** RECORDED DATA follows **
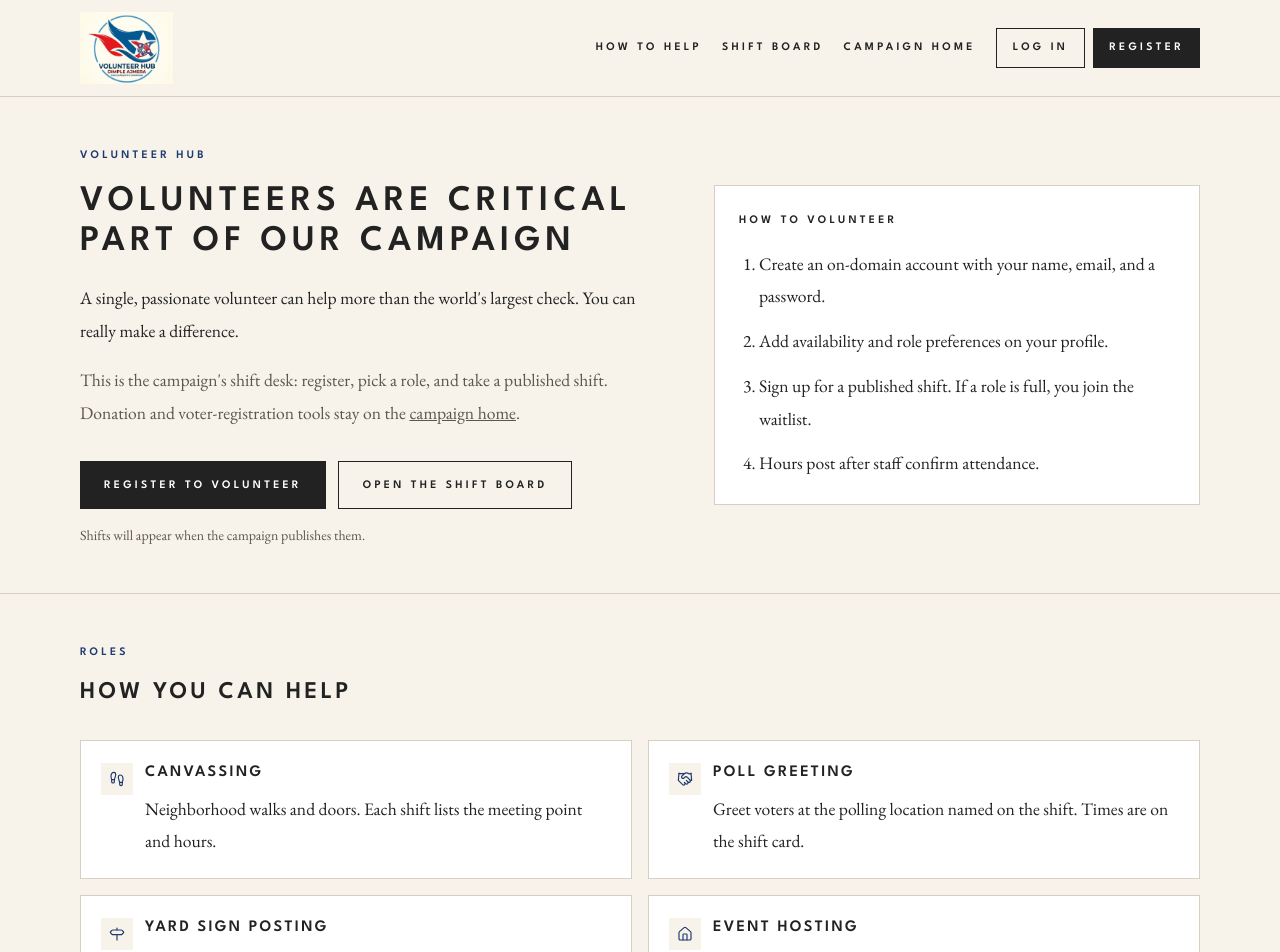
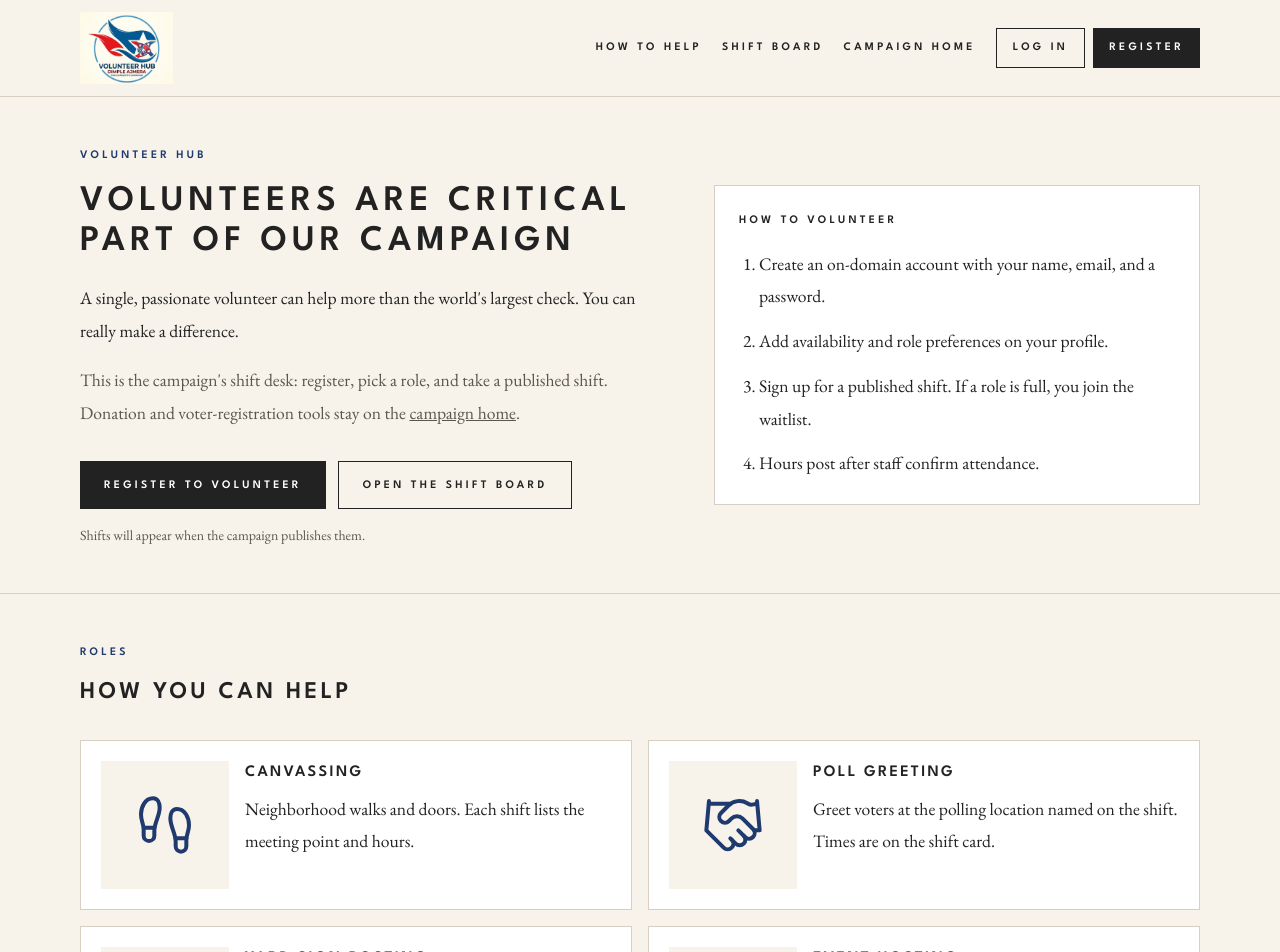
Before and after one commit to QiTechCo/VolunteerHub, a Next.js app: page /volunteer/ in a window 1280 px wide. Shown: the top 952 px of the page. Built offline with nearby package versions, Linux system fonts and the light colour scheme; no server answers; the database is empty.

Commit message:
Scale How you can help role icons to 64px
Cream frames grow with the marks (128px squares) so they still sit
beside each description on Hub home only.

Co-authored-by: xzaviarboston <xzaviarboston@gmail.com>

```diff
--- a/src/components/role-help-cards.tsx
+++ b/src/components/role-help-cards.tsx
@@ -30,12 +30,12 @@ export function RoleHelpCards() {
             href={`/shifts?role=${slug}`}
             className="border border-[#d7d0c2] bg-white p-5 hover:border-[#222]"
           >
-            <div className="flex items-start gap-3">
+            <div className="flex items-start gap-4">
               <span
-                className="mt-0.5 flex size-8 shrink-0 items-center justify-center bg-[#f7f3ea] text-navy"
+                className="flex size-32 shrink-0 items-center justify-center bg-[#f7f3ea] text-navy"
                 aria-hidden
               >
-                <Icon className="size-4" strokeWidth={1.75} />
+                <Icon className="size-16" strokeWidth={1.5} />
               </span>
               <div className="min-w-0">
                 <h3 className="text-base">{ROLE_COPY[slug].title}</h3>
```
** End of RECORDED DATA **
## ABOUT THIS EXERCISE
Find "text" in the preceding records. Copy each line that holds it.

## RESULT
-                className="mt-0.5 flex size-8 shrink-0 items-center justify-center bg-[#f7f3ea] text-navy"
+                className="flex size-32 shrink-0 items-center justify-center bg-[#f7f3ea] text-navy"
                 <h3 className="text-base">{ROLE_COPY[slug].title}</h3>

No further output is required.